## ABOUT THIS TASK:
Print the records below exactly, with no pictures.

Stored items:
+ + +

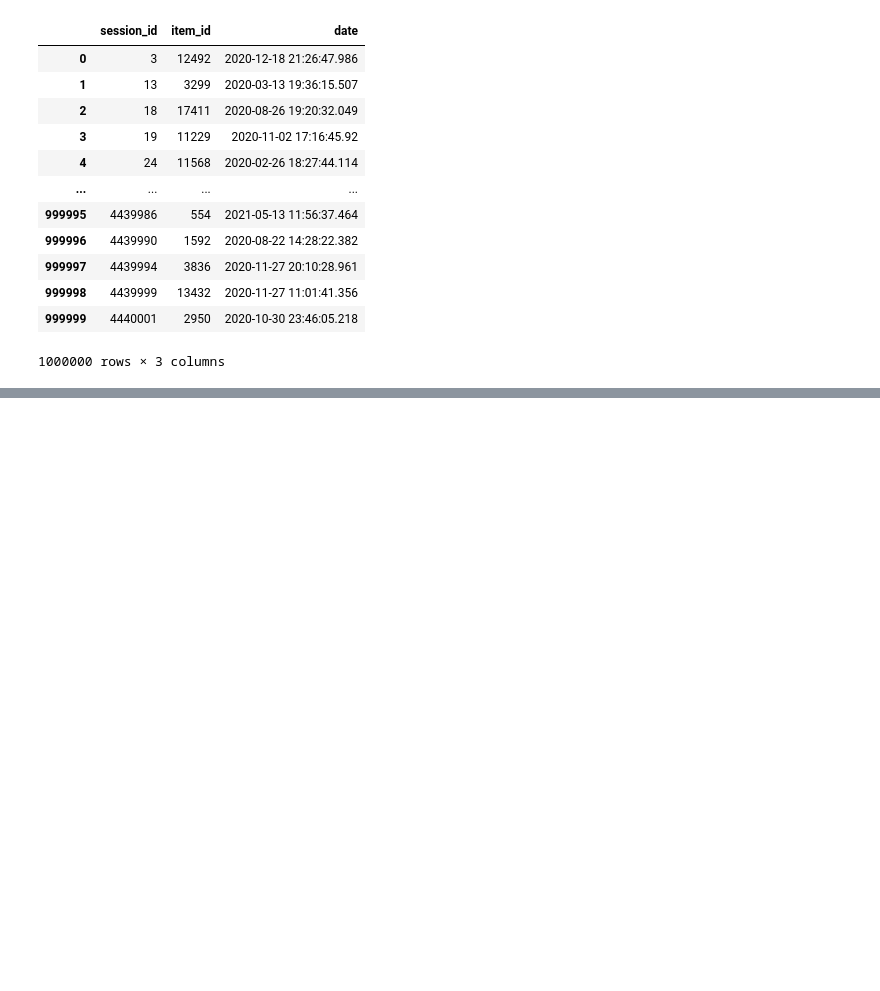
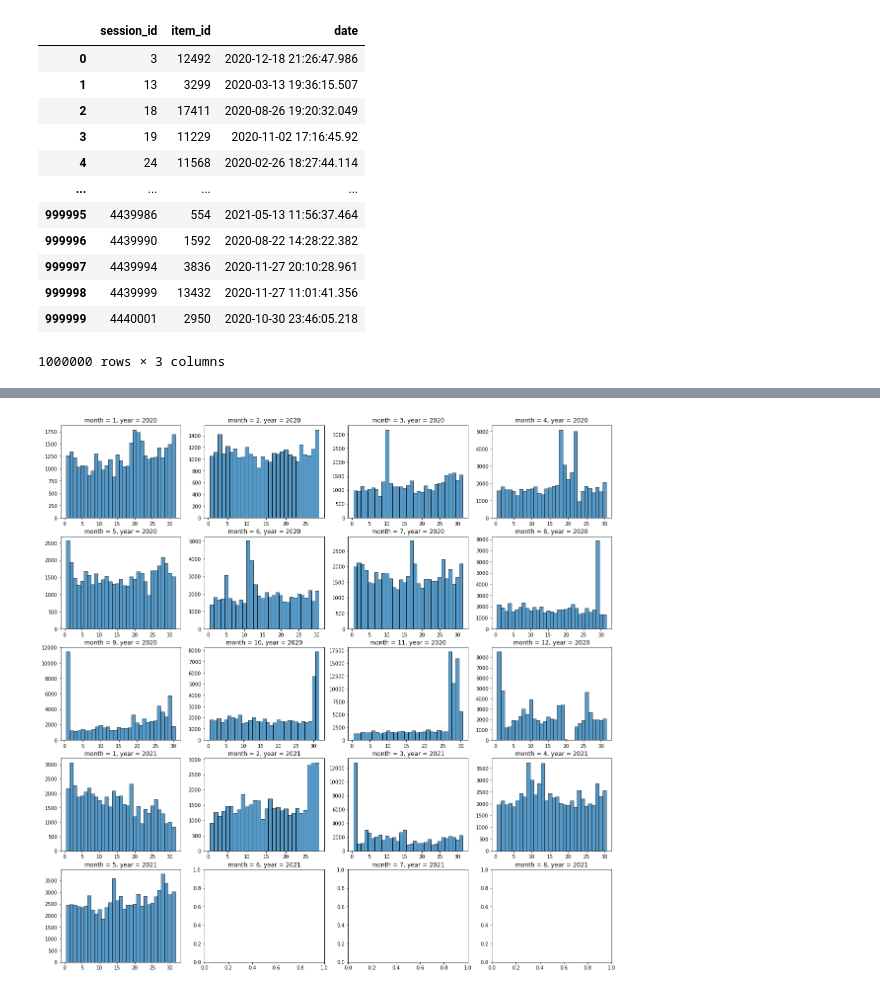
Before and after one commit to pm390/recsys2022, a Jupyter notebook: data_analysis/item_analysis_mattia.ipynb, the cells around one changed output, grey strips where cells are left out. Drawn from its saved outputs; the diff is of its cells as text; code cells hidden in the pictures; blank space fills up the shorter version.

Commit message:
Updated some nice plots

```diff
--- a/data_analysis/item_analysis_mattia.ipynb
+++ b/data_analysis/item_analysis_mattia.ipynb
@@ -174,0 +30,5 @@ See the caveats in the documentation: https://pandas.pydata.org/pandas-docs/stab
+# %%
+purchases_mapped['day'] = pd.to_datetime(purchases_mapped['date']).dt.day
+purchases_mapped['month'] = pd.to_datetime(purchases_mapped['date']).dt.month
+purchases_mapped['year'] = pd.to_datetime(purchases_mapped['date']).dt.year
+purchases_mapped
@@ -174,0 +70,20 @@ See the caveats in the documentation: https://pandas.pydata.org/pandas-docs/stab
+# %%
+# Devo far 17 plots (16 mesi di lunghezza)
+n_rows = 5
+n_col = 4
+
+fig, axs = plt.subplots(nrows=n_rows, ncols=n_col, figsize = (20,20))
+month = 1
+year = 2020
+for i, ax in enumerate(fig.axes):
+    if month == 13:
+        month = 1
+        year += 1
+    plot_data = purchases_mapped[(purchases_mapped['month'] == month) & (purchases_mapped['year'] == year)]
+    sns.histplot(data = plot_data['day'], discrete=True, ax=ax)
+    ax.set_xlabel("")
+    ax.set_ylabel("")
+    ax.set_title(f"month = {month}, year = {year}")
+    month += 1
+# %% [output]
+[figure, added]
```
Also changed, not shown: parts of 13 cells of this notebook.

+ + +

## WRITTEN REPLY:
Before and after one commit to pm390/recsys2022, a Jupyter notebook: data_analysis/item_analysis_mattia.ipynb, the cells around one changed output, grey strips where cells are left out. Drawn from its saved outputs; the diff is of its cells as text; code cells hidden in the pictures; blank space fills up the shorter version.

Commit message:
Updated some nice plots

```diff
--- a/data_analysis/item_analysis_mattia.ipynb
+++ b/data_analysis/item_analysis_mattia.ipynb
@@ -174,0 +30,5 @@ See the caveats in the documentation: https://pandas.pydata.org/pandas-docs/stab
+# %%
+purchases_mapped['day'] = pd.to_datetime(purchases_mapped['date']).dt.day
+purchases_mapped['month'] = pd.to_datetime(purchases_mapped['date']).dt.month
+purchases_mapped['year'] = pd.to_datetime(purchases_mapped['date']).dt.year
+purchases_mapped
@@ -174,0 +70,20 @@ See the caveats in the documentation: https://pandas.pydata.org/pandas-docs/stab
+# %%
+# Devo far 17 plots (16 mesi di lunghezza)
+n_rows = 5
+n_col = 4
+
+fig, axs = plt.subplots(nrows=n_rows, ncols=n_col, figsize = (20,20))
+month = 1
+year = 2020
+for i, ax in enumerate(fig.axes):
+    if month == 13:
+        month = 1
+        year += 1
+    plot_data = purchases_mapped[(purchases_mapped['month'] == month) & (purchases_mapped['year'] == year)]
+    sns.histplot(data = plot_data['day'], discrete=True, ax=ax)
+    ax.set_xlabel("")
+    ax.set_ylabel("")
+    ax.set_title(f"month = {month}, year = {year}")
+    month += 1
+# %% [output]
+[figure, added]
```
Also changed, not shown: parts of 13 cells of this notebook.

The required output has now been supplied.